Just before Christmas, back in December 2010, the chancellor George Osborne (pictured) sat down to a sumptuous lunch with his predecessors, including Lord Lawson of the climate denial charity the Global Warming Policy Foundation.
At the time, Lawson was telling anyone who would listen that he advised Osborne to make savage cuts to public services as part of the Tory austerity drive designed to drag Britain out of recession following the 2008 banking crisis.
It seems very likely that Lawson would have regaled his luncheon companions with this latest obsession: climate change. The world, he would have inevitably argued, simply cannot afford to make the sacrifices needed to reduce our profligate use of fossil fuels.
The Treasury claims they have no minutes or agendas from what was primarily a party political meeting among old friends. And expensive lawyers working for the government department fought tooth and nail for three years to stop even the menu being published.
However, DeSmog UK can reveal for the first time the delightful meal that cost the taxpayer £355.99 and was wolfed down as the political heavyweights argued the merits of austerity for everyone else.
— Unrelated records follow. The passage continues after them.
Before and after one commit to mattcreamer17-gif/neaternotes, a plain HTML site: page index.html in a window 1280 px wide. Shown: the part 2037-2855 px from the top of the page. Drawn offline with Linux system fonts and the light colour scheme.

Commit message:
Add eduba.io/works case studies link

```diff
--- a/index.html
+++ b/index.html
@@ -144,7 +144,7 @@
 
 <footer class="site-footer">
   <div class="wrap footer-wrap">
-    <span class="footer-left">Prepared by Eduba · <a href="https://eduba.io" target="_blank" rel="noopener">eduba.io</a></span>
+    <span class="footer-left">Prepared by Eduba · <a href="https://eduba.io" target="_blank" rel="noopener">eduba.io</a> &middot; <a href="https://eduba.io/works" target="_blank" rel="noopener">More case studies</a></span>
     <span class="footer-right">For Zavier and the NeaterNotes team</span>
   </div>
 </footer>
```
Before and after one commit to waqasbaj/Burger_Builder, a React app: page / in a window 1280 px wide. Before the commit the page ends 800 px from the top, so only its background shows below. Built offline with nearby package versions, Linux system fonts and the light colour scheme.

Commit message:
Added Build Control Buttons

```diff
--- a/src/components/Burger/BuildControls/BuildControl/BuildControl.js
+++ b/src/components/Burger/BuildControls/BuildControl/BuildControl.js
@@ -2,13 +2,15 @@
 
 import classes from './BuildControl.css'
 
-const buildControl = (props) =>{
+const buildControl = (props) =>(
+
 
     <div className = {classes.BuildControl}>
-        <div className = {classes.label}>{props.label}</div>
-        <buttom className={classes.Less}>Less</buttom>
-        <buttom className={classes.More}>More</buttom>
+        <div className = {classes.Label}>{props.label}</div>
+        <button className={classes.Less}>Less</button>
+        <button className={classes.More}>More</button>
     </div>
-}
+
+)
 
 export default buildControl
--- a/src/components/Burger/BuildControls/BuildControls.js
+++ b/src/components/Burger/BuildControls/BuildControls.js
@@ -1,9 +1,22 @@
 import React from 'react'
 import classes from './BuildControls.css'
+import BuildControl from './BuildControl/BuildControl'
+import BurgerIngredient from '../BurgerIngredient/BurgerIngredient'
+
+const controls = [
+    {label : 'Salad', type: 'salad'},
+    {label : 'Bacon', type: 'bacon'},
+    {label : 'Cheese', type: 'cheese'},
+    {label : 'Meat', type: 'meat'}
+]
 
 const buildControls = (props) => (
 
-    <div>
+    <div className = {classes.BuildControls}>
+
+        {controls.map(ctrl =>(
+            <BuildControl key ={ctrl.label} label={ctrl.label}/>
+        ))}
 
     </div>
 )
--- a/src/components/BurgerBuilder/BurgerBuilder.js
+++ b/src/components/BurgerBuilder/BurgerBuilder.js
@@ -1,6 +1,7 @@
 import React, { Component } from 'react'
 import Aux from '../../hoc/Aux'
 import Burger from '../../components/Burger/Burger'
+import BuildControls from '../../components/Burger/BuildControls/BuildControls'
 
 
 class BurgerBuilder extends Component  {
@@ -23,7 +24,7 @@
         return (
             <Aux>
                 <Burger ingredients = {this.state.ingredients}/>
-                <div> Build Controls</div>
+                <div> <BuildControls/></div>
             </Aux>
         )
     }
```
Osborne and Lawson enjoyed “fricassee of wild mushroom, roasted fillet of beef with a stilton and chestnut crust, pomme fondant and wilted spinach” followed by “a mincemeat lattice tart with clotted cream.”
While the menu might provoke the “politics of envy” among those queuing in the cold at food banks the length and breadth of Britain, it is unclear why the Treasury felt the original request was “vexatious” and that the menu should have remained a state secret.
The Treasury finally conceded the fight was pointless but remained steadfast to the end: “Although we consider our public interest arguments are soundly based, we do not consider that it is in the public interest for the Treasury to continue to defend withholding the menu.”
Three years ago, the venue was disclosed (the HMT Room) and the catering was shown to be provided by Charlton House, caterers to the Treasury. It was even revealed that there was a menu. So the menu was requested and the battle began.
A Simple Disclosure
The Treasury agreed there is a public interest in how Chancellor Osborne “goes about his role and the company he keeps… however we consider that the disclosure of what the Chancellor had for lunch has no bearing on these matters.”
Jack Alexander of Request Initiative managed the request on behalf of DeSmog UK. He said in a complaint to the Information Commissioner’s Office: “I do not want to seem obsessive or having caused an undue burden on the FOI system.
“But I feel that this should have been a simple disclosure and it is the repeated refusal which has pushed me to this level of complaint.” The ICO, it seems, agreed.